“All major religions agree on one thing: the deepest desire of the human person is to get in contact and to live in union with his or her God.”
“The search for unity with God is undoubtedly the leading motif in religions.”
Veli-Matti Kärkkäinen, begins his book, One With God: Salvation as Deification and Justification, with these strong claims. The main theme in common with the major religions is the human desire for union with God.
He goes on in the book to argue that this theme pervades not only Eastern Orthodox Christianity (known for its emphasis on theosis, or deification (participation in God), but that it’s also an important theme in Catholicism and–most controversially–even in the great Protestant theologian, Martin Luther.
The claim that Luther’s theology contains strong themes related to deification or theosis (union with God) is developed in the so-called “new Finnish interpretation of Luther,” whose primary voice is Tuomo Mannermaa (1937-2015) formerly professor of ecumenical theology at the University of Helskinki.
Kärkkäinen introduces the Finnish interpretation of Luther in this book, and shows how this recovery of an overlooked theme in Luther’s theology could assist in ongoing ecumenical work between the Protestant and Eastern Orthodox churches.
I plan to blog more later about the Finnish interpretation, but for now I’m interested in Kärkkäinen’s claim that at the heart of all major religions is this desire for union with God.
Of Christianity in particular, he goes on to write that,
According to the Christian understanding, all people, whether within or outside of the church, have the very same need: to be saved from fear and judgment to love and safety. Even though we believe and live our Christian lives within our various traditions, we do not suffer or die merely as Baptists, Catholics, Orthodox, or Pentecostals. Whether we like it or not, all Christians are on their way to the very same salvation provided by the same Almighty God. For Christian testimony to win any kind of credibility in an unbelieving and doubting world, we need a consensual understanding of salvation. Let us not be naïve: the Christian church is not likely to be united doctrinally, perhaps it even should not be. The richness of Christian theology and witness is the symphony—even though too often a cacophony—of various legitimate voices concerning the saving works of their God and Savior. While no homogenous testimony is to be expected or desired, a hope for a common perspective on salvation could be realistic.
The irony of Christianity lies in the fact that all Christians, as the rest of the world, yearn for union with God and unity between others. However, churches are divided, churches that speak about the final union to come. Could the doctrine of salvation be a catalyst for a more serious concern for unity?

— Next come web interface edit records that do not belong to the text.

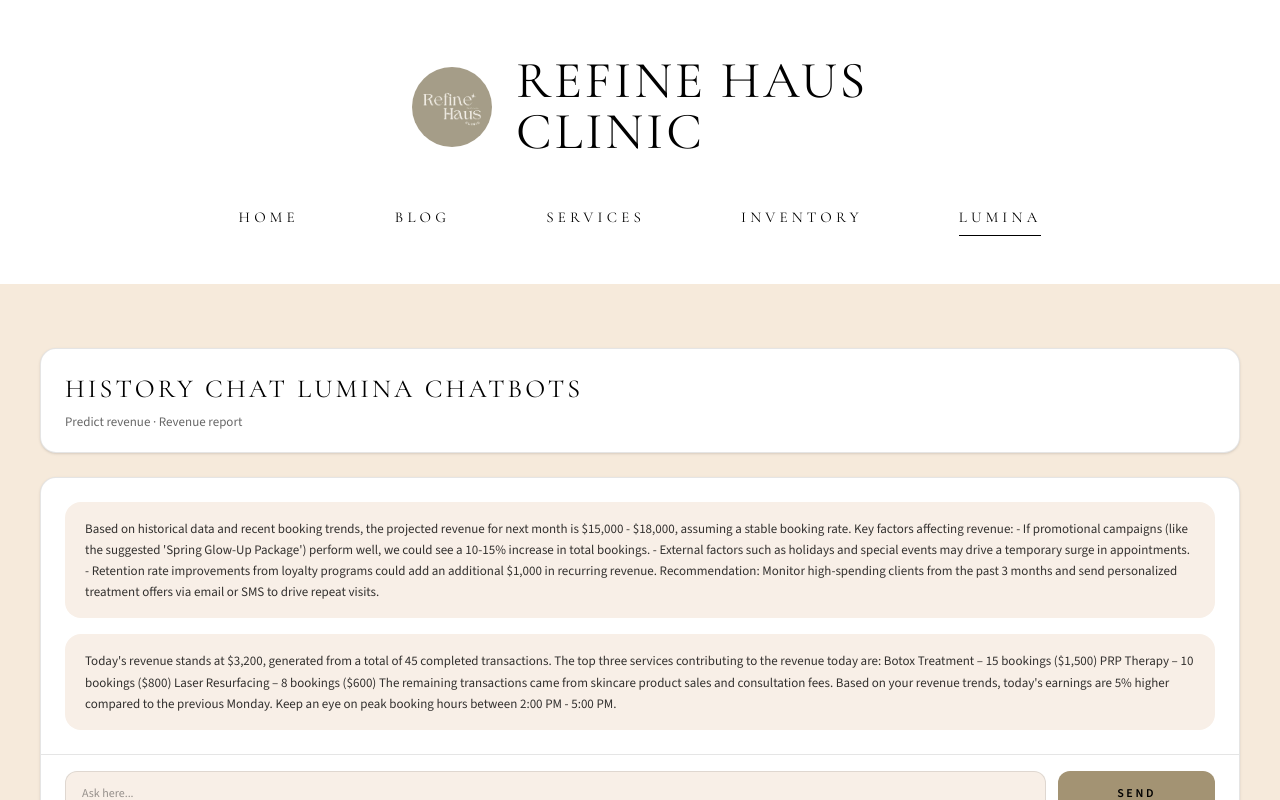
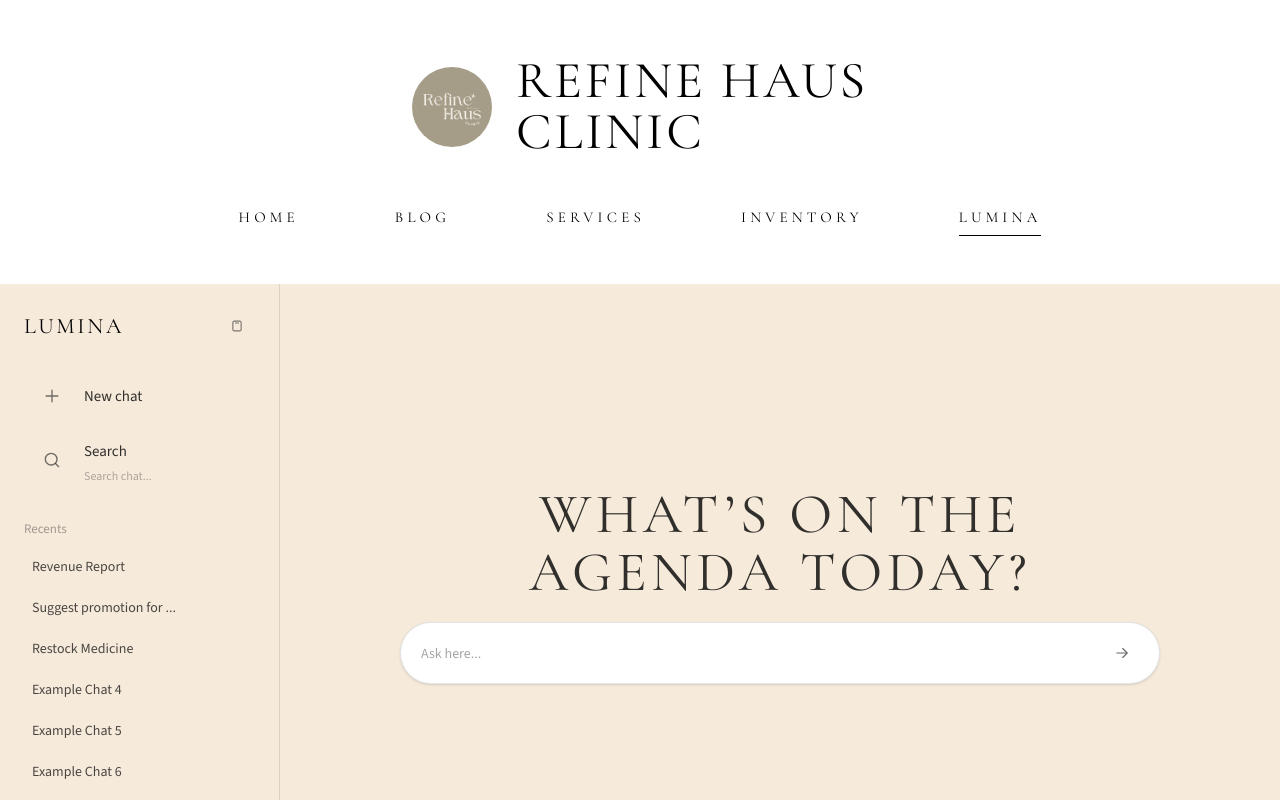
Before and after one commit to ndstt/refine-haus-clinic, a React app in the folder frontend/: page /lumina in a window 1280 px wide. Shown: the top 800 px of the page. Built offline with nearby package versions, Linux system fonts and the light colour scheme; the HTML template or start-up script is replaced by a standard one.

Commit message:
hreo page

```diff
--- a/frontend/src/components/luminaPage.jsx
+++ b/frontend/src/components/luminaPage.jsx
@@ -1,82 +1,308 @@
-import { useMemo, useState } from "react";
+import { useMemo, useRef, useState } from "react";
 
-const PRESET_MESSAGES = [
-  {
-    from: "assistant",
-    text:
-      "Based on historical data and recent booking trends, the projected revenue for next month is $15,000 - $18,000, assuming a stable booking rate.\n\nKey factors affecting revenue:\n- If promotional campaigns (like the suggested 'Spring Glow-Up Package') perform well, we could see a 10-15% increase in total bookings.\n- External factors such as holidays and special events may drive a temporary surge in appointments.\n- Retention rate improvements from loyalty programs could add an additional $1,000 in recurring revenue.\n\nRecommendation:\nMonitor high-spending clients from the past 3 months and send personalized treatment offers via email or SMS to drive repeat visits.",
-  },
-  {
-    from: "assistant",
-    text:
-      "Today's revenue stands at $3,200, generated from a total of 45 completed transactions. The top three services contributing to the revenue today are:\n\nBotox Treatment – 15 bookings ($1,500)\nPRP Therapy – 10 bookings ($800)\nLaser Resurfacing – 8 bookings ($600)\n\nThe remaining transactions came from skincare product sales and consultation fees. Based on your revenue trends, today's earnings are 5% higher compared to the previous Monday. Keep an eye on peak booking hours between 2:00 PM - 5:00 PM.",
-  },
+// Claude-like layout (UI only)
+// - Left sidebar: collapse/expand, new chat, search, recent chats
+// - Right: chat area (scrollable)
+// - Empty state: centered hero prompt + ask box
+
+const RECENTS = [
+  "Revenue Report",
+  "Suggest promotion for ...",
+  "Restock Medicine",
+  "Example Chat 4",
+  "Example Chat 5",
+  "Example Chat 6",
+  "Example Chat 7",
+  "Example Chat 8",
 ];
 
 export default function LuminaPage() {
-  const [input, setInput] = useState("");
+  const [collapsed, setCollapsed] = useState(false);
+  const [search, setSearch] = useState("");
+  const [prompt, setPrompt] = useState("");
+  const [messages, setMessages] = useState([]);
+  const listRef = useRef(null);
 
-  const messages = useMemo(() => PRESET_MESSAGES, []);
+  const filteredRecents = useMemo(() => {
+    const q = search.trim().toLowerCase();
+    if (!q) return RECENTS;
+    return RECENTS.filter((x) => x.toLowerCase().includes(q));
+  }, [search]);
+
+  function onSend() {
+    const text = prompt.trim();
+    if (!text) return;
+    setMessages((prev) => [...prev, { role: "user", text }]);
+    setPrompt("");
+    setTimeout(() => {
+      if (listRef.current) {
+        listRef.current.scrollTop = listRef.current.scrollHeight;
+      }
+    }, 0);
+  }
 
   return (
-    <section className="bg-[#f6eadb] px-6 py-14 sm:py-16">
-      <div className="mx-auto w-full max-w-[1200px]">
-        <div className="rounded-2xl border border-black/10 bg-white px-6 py-5 shadow-sm">
-          <div className="font-luxury text-[26px] uppercase tracking-[0.12em] text-black">
-            History chat Lumina Chatbots
+    <section className="bg-[#f6eadb]">
+      {/* IMPORTANT: remove outer padding so it looks like a full product page */}
+      <div className="mx-auto flex w-full max-w-495">
+        {/* Sidebar */}
+        <aside
+          className={[
+            "border-r border-black/10 bg-[#f6eadb]",
+            "transition-[width] duration-200",
+            collapsed ? "w-[72px]" : "w-[280px]",
+          ].join(" ")}
+        >
+          <div className={collapsed ? "px-2 pt-6" : "px-6 pt-6"}>
+            {/* Center the toggle icon when collapsed (fix alignment) */}
+            <div
+              className={
+                collapsed
+                  ? "flex items-center justify-center"
+                  : "flex items-center justify-between"
+              }
+            >
+              {!collapsed && (
+                <div className="font-luxury text-[22px] tracking-[0.12em] text-black">
+                  LUMINA
                 </div>
-          <div className="mt-1 text-[13px] text-black/60">
-            Predict revenue · Revenue report
+              )}
+
+              <button
+                type="button"
+                onClick={() => setCollapsed((v) => !v)}
+                className="grid h-9 w-9 place-items-center rounded-full text-black/50 hover:bg-black/5"
+                aria-label={collapsed ? "Expand sidebar" : "Collapse sidebar"}
+              >
+                {/* collapse/expand icon */}
+                <svg width="18" height="18" viewBox="0 0 24 24" fill="none">
+                  <rect
+                    x="6.5"
+                    y="5.5"
+                    width="11"
+                    height="13"
+                    rx="2"
+                    stroke="currentColor"
+                    strokeWidth="1.5"
+                  />
+                  <path
+                    d="M10 8h4"
+                    stroke="currentColor"
+                    strokeWidth="1.5"
+                    strokeLinecap="round"
+                  />
+                </svg>
+              </button>
+            </div>
+
+            {/* Actions */}
+            {collapsed ? (
+              // Collapsed: stack icons and center them
+              <div className="mt-6 flex flex-col items-center gap-2">
+                <button
+                  type="button"
+                  className="grid h-11 w-11 place-items-center rounded-xl hover:bg-black/5"
+                  aria-label="New chat"
+                  title="New chat"
+                >
+                  <svg width="20" height="20" viewBox="0 0 24 24" fill="none" className="text-black/55">
+                    <path
+                      d="M12 5v14M5 12h14"
+                      stroke="currentColor"
+                      strokeWidth="1.6"
+                      strokeLinecap="round"
+                    />
+                  </svg>
+                </button>
+
+                <button
+                  type="button"
+                  className="grid h-11 w-11 place-items-center rounded-xl hover:bg-black/5"
+                  aria-label="Search"
+                  title="Search"
+                >
+                  <svg width="20" height="20" viewBox="0 0 24 24" fill="none" className="text-black/55">
+                    <circle cx="11" cy="11" r="7" stroke="currentColor" strokeWidth="1.6" />
+                    <path
+                      d="M20 20l-3.5-3.5"
+                      stroke="currentColor"
+                      strokeWidth="1.6"
+                      strokeLinecap="round"
+                    />
+                  </svg>
+                </button>
+              </div>
+            ) : (
+              // Expanded: icon + label aligned
+              <div className="mt-6">
+                {/* New chat */}
+                <button
+                  type="button"
+                  className="w-full rounded-xl hover:bg-black/5 flex items-center gap-3 px-2 py-2"
+                >
+                  <span className="grid h-10 w-10 place-items-center rounded-full text-black/55">
+                    <svg width="20" height="20" viewBox="0 0 24 24" fill="none">
+                      <path
+                        d="M12 5v14M5 12h14"
+                        stroke="currentColor"
+                        strokeWidth="1.6"
+                        strokeLinecap="round"
+                      />
+                    </svg>
+                  </span>
+                  <span className="text-[15px] text-black/80">New chat</span>
+                </button>
+
+                {/* Search */}
+                <div className="mt-2 rounded-xl hover:bg-black/5 px-2 py-2">
+                  <div className="flex items-start gap-3">
+                    <span className="grid h-10 w-10 place-items-center rounded-full text-black/55">
+                      <svg width="20" height="20" viewBox="0 0 24 24" fill="none" className="text-black/55">
+                        <circle cx="11" cy="11" r="7" stroke="currentColor" strokeWidth="1.6" />
+                        <path
+                          d="M20 20l-3.5-3.5"
+                          stroke="currentColor"
+                          strokeWidth="1.6"
+                          strokeLinecap="round"
+                        />
+                      </svg>
+                    </span>
+
+                    <div className="flex-1">
+                      <div className="text-[15px] text-black/80">Search</div>
+                      <input
+                        value={search}
+                        onChange={(e) => setSearch(e.target.value)}
+                        className="mt-1 w-full bg-transparent text-[12px] text-black/50 placeholder:text-black/30 focus:outline-none"
+                        placeholder="Search chat..."
+                      />
                     </div>
                   </div>
+                </div>
+              </div>
+            )}
+          </div>
 
-        <div className="mt-6 rounded-2xl border border-black/10 bg-white shadow-sm">
-          <div className="max-h-[560px] space-y-4 overflow-y-auto px-6 py-6">
+          {/* Recents */}
+          {!collapsed && (
+            <div className="mt-6 px-6 pb-8">
+              <div className="text-[13px] text-black/35">Recents</div>
+              <div className="mt-3 space-y-2">
+                {filteredRecents.map((name) => (
+                  <button
+                    key={name}
+                    type="button"
+                    className="w-full rounded-lg px-2 py-1.5 text-left text-[14px] text-black/70 hover:bg-black/5"
+                  >
+                    {name}
+                  </button>
+                ))}
+              </div>
+            </div>
+          )}
+        </aside>
+
+        {/* Main */}
+        <div className="flex-1">
+          <div className="relative flex min-h-[720px] flex-col">
+            {/* Chat / empty state */}
+            <div ref={listRef} className="flex-1 overflow-y-auto px-6 py-10">
+              {messages.length === 0 ? (
+                <div className="relative flex h-full min-h-[520px] items-center justify-center text-center">
+
+                  <div className="relative w-full max-w-[760px]">
+                    <div className="font-luxury text-[44px] leading-[1.05] tracking-[0.08em] text-black/80 sm:text-[56px]">
+                      WHAT’S ON THE
+                      <br />
+                      AGENDA TODAY?
+                    </div>
+
+                    {/* Ask box close to the title */}
+                    <div className="mt-5">
+                      <div className="flex items-center gap-3 rounded-full border border-black/10 bg-white px-5 py-3 shadow-sm">
+                        <input
+                          value={prompt}
+                          onChange={(e) => setPrompt(e.target.value)}
+                          onKeyDown={(e) => {
+                            if (e.key === "Enter") onSend();
+                          }}
+                          className="w-full bg-transparent text-[14px] text-black/70 placeholder:text-black/35 focus:outline-none"
+                          placeholder="Ask here..."
+                        />
+                        <button
+                          type="button"
+                          onClick={onSend}
+                          className="grid h-9 w-9 place-items-center rounded-full text-black/60 hover:bg-black/5"
+                          aria-label="Send"
+                        >
+                          <svg width="18" height="18" viewBox="0 0 24 24" fill="none">
+                            <path d="M5 12h12" stroke="currentColor" strokeWidth="1.5" strokeLinecap="round" />
+                            <path
+                              d="M13 6l6 6-6 6"
+                              stroke="currentColor"
+                              strokeWidth="1.5"
+                              strokeLinecap="round"
+                              strokeLinejoin="round"
+                            />
+                          </svg>
+                        </button>
+                      </div>
+                    </div>
+                  </div>
+                </div>
+              ) : (
+                <div className="mx-auto w-full max-w-[760px] space-y-4">
                   {messages.map((m, idx) => (
                     <div
                       key={idx}
-                className={[
-                  "rounded-2xl px-5 py-4 text-[13px] leading-relaxed",
-                  m.from === "assistant"
-                    ? "bg-[#f8efe7] text-black/80"
-                    : "bg-[#a39373] text-black",
-                ].join(" ")}
+                      className={
+                        m.role === "user"
+                          ? "ml-auto w-fit max-w-[90%] rounded-2xl bg-white px-4 py-2 text-[14px] text-black/80 shadow-sm"
+                          : "mr-auto w-fit max-w-[90%] rounded-2xl bg-black/5 px-4 py-2 text-[14px] text-black/80"
+                      }
                     >
                       {m.text}
                     </div>
                   ))}
                 </div>
+              )}
+            </div>
 
-          <div className="border-t border-black/10 px-6 py-4">
-            <div className="flex flex-col gap-3 sm:flex-row sm:items-center">
+            {/* Composer (bottom) - show only when there are messages */}
+            {messages.length > 0 && (
+              <div className="border-t border-black/10 bg-[#f6eadb] px-6 py-6">
+                <div className="mx-auto w-full max-w-[760px]">
+                  <div className="flex items-center gap-3 rounded-full border border-black/10 bg-white px-5 py-3 shadow-sm">
                     <input
-                value={input}
-                onChange={(e) => setInput(e.target.value)}
-                className="h-11 w-full rounded-xl border border-black/10 bg-[#f8efe7] px-4 text-[12px] text-black placeholder:text-black/40 focus:outline-none"
+                      value={prompt}
+                      onChange={(e) => setPrompt(e.target.value)}
+                      onKeyDown={(e) => {
+                        if (e.key === "Enter") onSend();
+                      }}
+                      className="w-full bg-transparent text-[14px] text-black/70 placeholder:text-black/35 focus:outline-none"
                       placeholder="Ask here..."
                     />
                     <button
                       type="button"
-                className="h-11 w-full rounded-xl bg-[#a39373] px-6 text-[12px] font-semibold uppercase tracking-[0.22em] text-black hover:bg-[#b4a279] sm:w-44"
+                      onClick={onSend}
+                      className="grid h-9 w-9 place-items-center rounded-full text-black/60 hover:bg-black/5"
+                      aria-label="Send"
                     >
-                Send
+                      <svg width="18" height="18" viewBox="0 0 24 24" fill="none">
+                        <path d="M5 12h12" stroke="currentColor" strokeWidth="1.5" strokeLinecap="round" />
+                        <path
+                          d="M13 6l6 6-6 6"
+                          stroke="currentColor"
+                          strokeWidth="1.5"
+                          strokeLinecap="round"
+                          strokeLinejoin="round"
+                        />
+                      </svg>
                     </button>
                   </div>
-
-            <div className="mt-3 flex flex-wrap gap-2">
-              {["Show me today's revenue report.", "Predict next month's expected revenue."].map(
-                (p) => (
-                  <button
-                    key={p}
-                    type="button"
-                    onClick={() => setInput(p)}
-                    className="rounded-full border border-black/10 bg-white px-4 py-2 text-[11px] font-semibold tracking-[0.08em] text-black/70 hover:bg-[#f8efe7]"
-                  >
-                    {p}
-                  </button>
-                )
+                </div>
+              </div>
             )}
-            </div>
           </div>
         </div>
       </div>
```
Lines whose indentation alone changed are shown as unchanged.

I don’t disagree with the claim as such – though I might substitute “the divine” for God, but I wonder if we dig a layer deeper we’d discover that even beyond “unity” or “union” with God, the common human desire expressed in all religions, perhaps expressed through that motif of union with God, is the quest for meaning, significance, and wholeness in a world that otherwise so often seems to lack it? In this sense, perhaps it isn’t just union with God, but also with creation, with others, and having a sense of peace and of place in the world?